**WHAT IS NEEDED:** With pictures removed, output every record below exactly as written.

**RECORD EXCERPTS:**
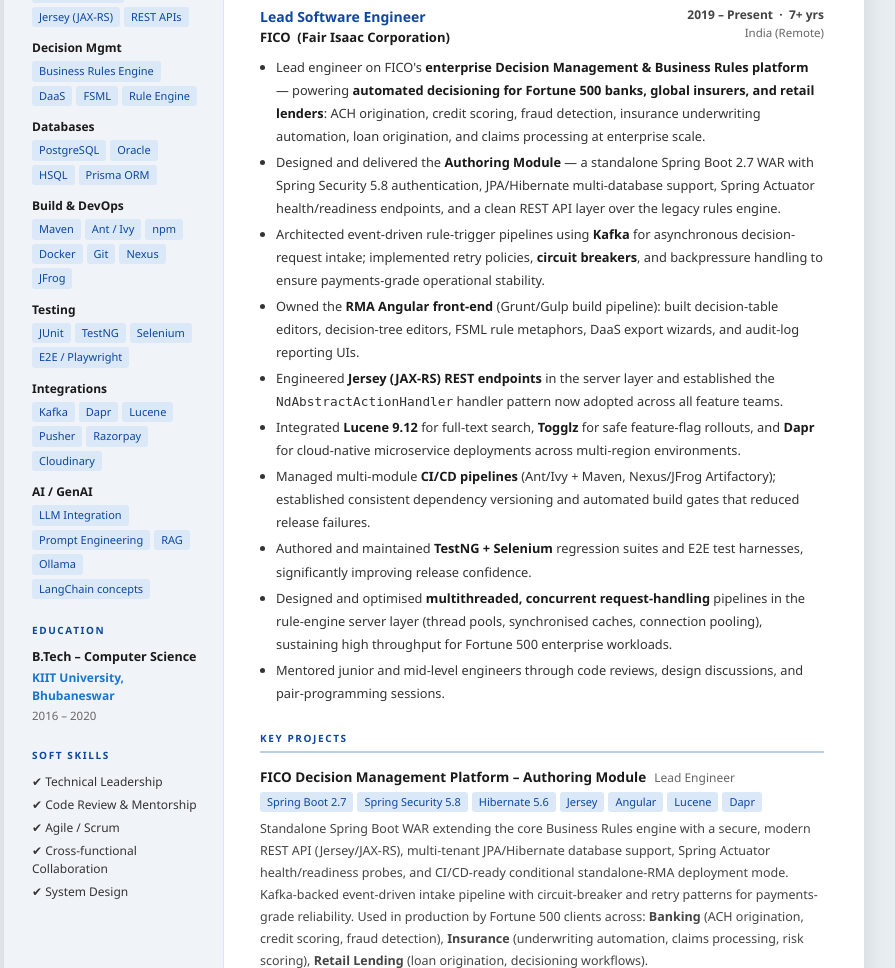
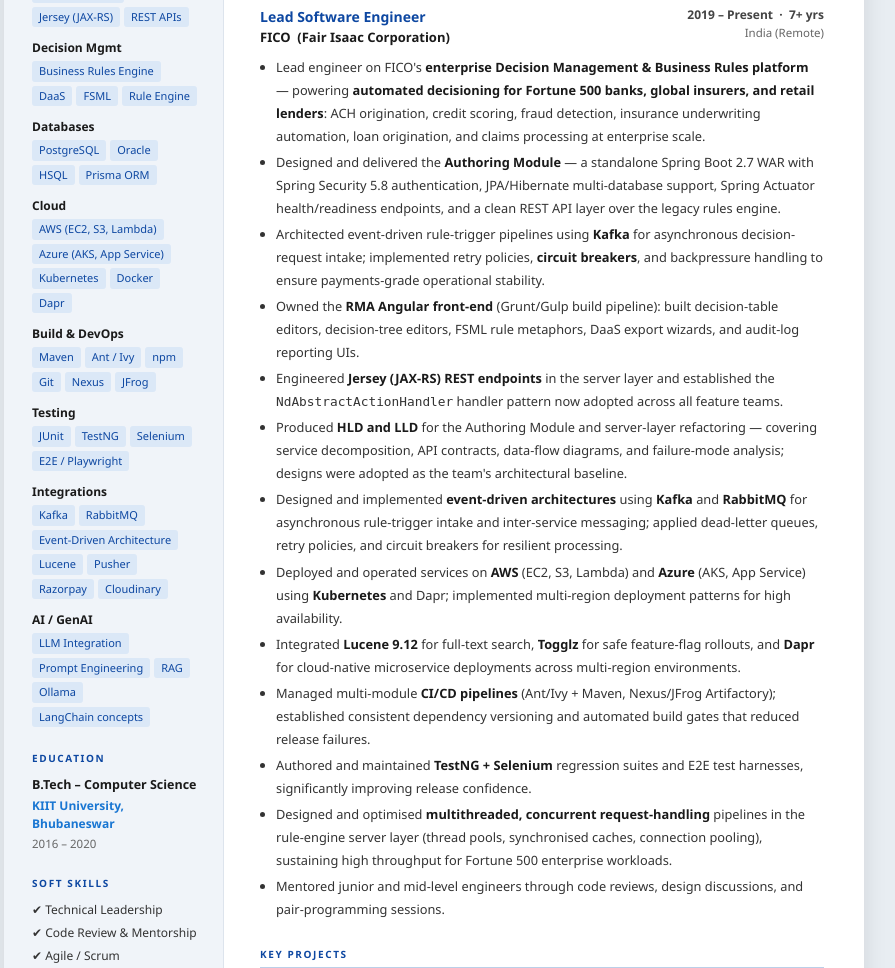
Before and after one commit to Kaushal727281/job-hunter, a Flask app: page /resume-base in a window 1280 px wide. Shown: the part 555-1523 px from the top of the page, without its empty margins (206-1101 px from the left). Run offline with Flask 3, Linux system fonts and the light colour scheme; data that the repository does not hold is empty; some libraries are stand-ins or nearby versions.

Commit message:
Add AWS/Azure/RabbitMQ/HLD-LLD to resume; green/red tips UI
base_resume.html:
- New Cloud skills section: AWS (EC2, S3, Lambda), Azure (AKS, App Service),
  Kubernetes, Docker, Dapr
- Added RabbitMQ and Event-Driven Architecture to Integrations skills
- New FICO bullet: HLD and LLD for Authoring Module (service decomposition,
  API contracts, data-flow diagrams, failure-mode analysis)
- New FICO bullet: event-driven architecture with Kafka + RabbitMQ (DLQ,
  retry policies, circuit breakers)
- New FICO bullet: AWS/Azure/Kubernetes deployment (EC2, S3, Lambda, AKS,
  App Service, multi-region HA patterns)

templates/index.html:
- Improvement tips panel now shows ✅ green for implemented tips (start with ✓)
  and ❌ red for remaining gaps
- Summary line shows "N done · N to fix" count
- On retry the ❌ tips are passed back to the LLM as required improvements

Co-Authored-By: Claude Sonnet 4.6 <noreply@anthropic.com>

```diff
--- a/base_resume.html
+++ b/base_resume.html
@@ -321,12 +321,22 @@
       </div>
 
       <div class="skill-group">
+        <div class="skill-group-label">Cloud</div>
+        <div class="skill-tags">
+          <span class="tag">AWS (EC2, S3, Lambda)</span>
+          <span class="tag">Azure (AKS, App Service)</span>
+          <span class="tag">Kubernetes</span>
+          <span class="tag">Docker</span>
+          <span class="tag">Dapr</span>
+        </div>
+      </div>
+
+      <div class="skill-group">
         <div class="skill-group-label">Build & DevOps</div>
         <div class="skill-tags">
           <span class="tag">Maven</span>
           <span class="tag">Ant / Ivy</span>
           <span class="tag">npm</span>
-          <span class="tag">Docker</span>
           <span class="tag">Git</span>
           <span class="tag">Nexus</span>
           <span class="tag">JFrog</span>
@@ -347,7 +357,8 @@
         <div class="skill-group-label">Integrations</div>
         <div class="skill-tags">
           <span class="tag">Kafka</span>
-          <span class="tag">Dapr</span>
+          <span class="tag">RabbitMQ</span>
+          <span class="tag">Event-Driven Architecture</span>
           <span class="tag">Lucene</span>
           <span class="tag">Pusher</span>
           <span class="tag">Razorpay</span>
@@ -424,6 +435,9 @@
             <li>Architected event-driven rule-trigger pipelines using <strong>Kafka</strong> for asynchronous decision-request intake; implemented retry policies, <strong>circuit breakers</strong>, and backpressure handling to ensure payments-grade operational stability.</li>
             <li>Owned the <strong>RMA Angular front-end</strong> (Grunt/Gulp build pipeline): built decision-table editors, decision-tree editors, FSML rule metaphors, DaaS export wizards, and audit-log reporting UIs.</li>
             <li>Engineered <strong>Jersey (JAX-RS) REST endpoints</strong> in the server layer and established the <code>NdAbstractActionHandler</code> handler pattern now adopted across all feature teams.</li>
+            <li>Produced <strong>HLD and LLD</strong> for the Authoring Module and server-layer refactoring — covering service decomposition, API contracts, data-flow diagrams, and failure-mode analysis; designs were adopted as the team's architectural baseline.</li>
+            <li>Designed and implemented <strong>event-driven architectures</strong> using <strong>Kafka</strong> and <strong>RabbitMQ</strong> for asynchronous rule-trigger intake and inter-service messaging; applied dead-letter queues, retry policies, and circuit breakers for resilient processing.</li>
+            <li>Deployed and operated services on <strong>AWS</strong> (EC2, S3, Lambda) and <strong>Azure</strong> (AKS, App Service) using <strong>Kubernetes</strong> and Dapr; implemented multi-region deployment patterns for high availability.</li>
             <li>Integrated <strong>Lucene 9.12</strong> for full-text search, <strong>Togglz</strong> for safe feature-flag rollouts, and <strong>Dapr</strong> for cloud-native microservice deployments across multi-region environments.</li>
             <li>Managed multi-module <strong>CI/CD pipelines</strong> (Ant/Ivy + Maven, Nexus/JFrog Artifactory); established consistent dependency versioning and automated build gates that reduced release failures.</li>
             <li>Authored and maintained <strong>TestNG + Selenium</strong> regression suites and E2E test harnesses, significantly improving release confidence.</li>
```
Also changed, not shown: templates/index.html (+24 -4 lines).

**FINISHED TASK:**
Before and after one commit to Kaushal727281/job-hunter, a Flask app: page /resume-base in a window 1280 px wide. Shown: the part 555-1523 px from the top of the page, without its empty margins (206-1101 px from the left). Run offline with Flask 3, Linux system fonts and the light colour scheme; data that the repository does not hold is empty; some libraries are stand-ins or nearby versions.

Commit message:
Add AWS/Azure/RabbitMQ/HLD-LLD to resume; green/red tips UI
base_resume.html:
- New Cloud skills section: AWS (EC2, S3, Lambda), Azure (AKS, App Service),
  Kubernetes, Docker, Dapr
- Added RabbitMQ and Event-Driven Architecture to Integrations skills
- New FICO bullet: HLD and LLD for Authoring Module (service decomposition,
  API contracts, data-flow diagrams, failure-mode analysis)
- New FICO bullet: event-driven architecture with Kafka + RabbitMQ (DLQ,
  retry policies, circuit breakers)
- New FICO bullet: AWS/Azure/Kubernetes deployment (EC2, S3, Lambda, AKS,
  App Service, multi-region HA patterns)

templates/index.html:
- Improvement tips panel now shows ✅ green for implemented tips (start with ✓)
  and ❌ red for remaining gaps
- Summary line shows "N done · N to fix" count
- On retry the ❌ tips are passed back to the LLM as required improvements

Co-Authored-By: Claude Sonnet 4.6 <noreply@anthropic.com>

```diff
--- a/base_resume.html
+++ b/base_resume.html
@@ -321,12 +321,22 @@
       </div>
 
       <div class="skill-group">
+        <div class="skill-group-label">Cloud</div>
+        <div class="skill-tags">
+          <span class="tag">AWS (EC2, S3, Lambda)</span>
+          <span class="tag">Azure (AKS, App Service)</span>
+          <span class="tag">Kubernetes</span>
+          <span class="tag">Docker</span>
+          <span class="tag">Dapr</span>
+        </div>
+      </div>
+
+      <div class="skill-group">
         <div class="skill-group-label">Build & DevOps</div>
         <div class="skill-tags">
           <span class="tag">Maven</span>
           <span class="tag">Ant / Ivy</span>
           <span class="tag">npm</span>
-          <span class="tag">Docker</span>
           <span class="tag">Git</span>
           <span class="tag">Nexus</span>
           <span class="tag">JFrog</span>
@@ -347,7 +357,8 @@
         <div class="skill-group-label">Integrations</div>
         <div class="skill-tags">
           <span class="tag">Kafka</span>
-          <span class="tag">Dapr</span>
+          <span class="tag">RabbitMQ</span>
+          <span class="tag">Event-Driven Architecture</span>
           <span class="tag">Lucene</span>
           <span class="tag">Pusher</span>
           <span class="tag">Razorpay</span>
@@ -424,6 +435,9 @@
             <li>Architected event-driven rule-trigger pipelines using <strong>Kafka</strong> for asynchronous decision-request intake; implemented retry policies, <strong>circuit breakers</strong>, and backpressure handling to ensure payments-grade operational stability.</li>
             <li>Owned the <strong>RMA Angular front-end</strong> (Grunt/Gulp build pipeline): built decision-table editors, decision-tree editors, FSML rule metaphors, DaaS export wizards, and audit-log reporting UIs.</li>
             <li>Engineered <strong>Jersey (JAX-RS) REST endpoints</strong> in the server layer and established the <code>NdAbstractActionHandler</code> handler pattern now adopted across all feature teams.</li>
+            <li>Produced <strong>HLD and LLD</strong> for the Authoring Module and server-layer refactoring — covering service decomposition, API contracts, data-flow diagrams, and failure-mode analysis; designs were adopted as the team's architectural baseline.</li>
+            <li>Designed and implemented <strong>event-driven architectures</strong> using <strong>Kafka</strong> and <strong>RabbitMQ</strong> for asynchronous rule-trigger intake and inter-service messaging; applied dead-letter queues, retry policies, and circuit breakers for resilient processing.</li>
+            <li>Deployed and operated services on <strong>AWS</strong> (EC2, S3, Lambda) and <strong>Azure</strong> (AKS, App Service) using <strong>Kubernetes</strong> and Dapr; implemented multi-region deployment patterns for high availability.</li>
             <li>Integrated <strong>Lucene 9.12</strong> for full-text search, <strong>Togglz</strong> for safe feature-flag rollouts, and <strong>Dapr</strong> for cloud-native microservice deployments across multi-region environments.</li>
             <li>Managed multi-module <strong>CI/CD pipelines</strong> (Ant/Ivy + Maven, Nexus/JFrog Artifactory); established consistent dependency versioning and automated build gates that reduced release failures.</li>
             <li>Authored and maintained <strong>TestNG + Selenium</strong> regression suites and E2E test harnesses, significantly improving release confidence.</li>
```
Also changed, not shown: templates/index.html (+24 -4 lines).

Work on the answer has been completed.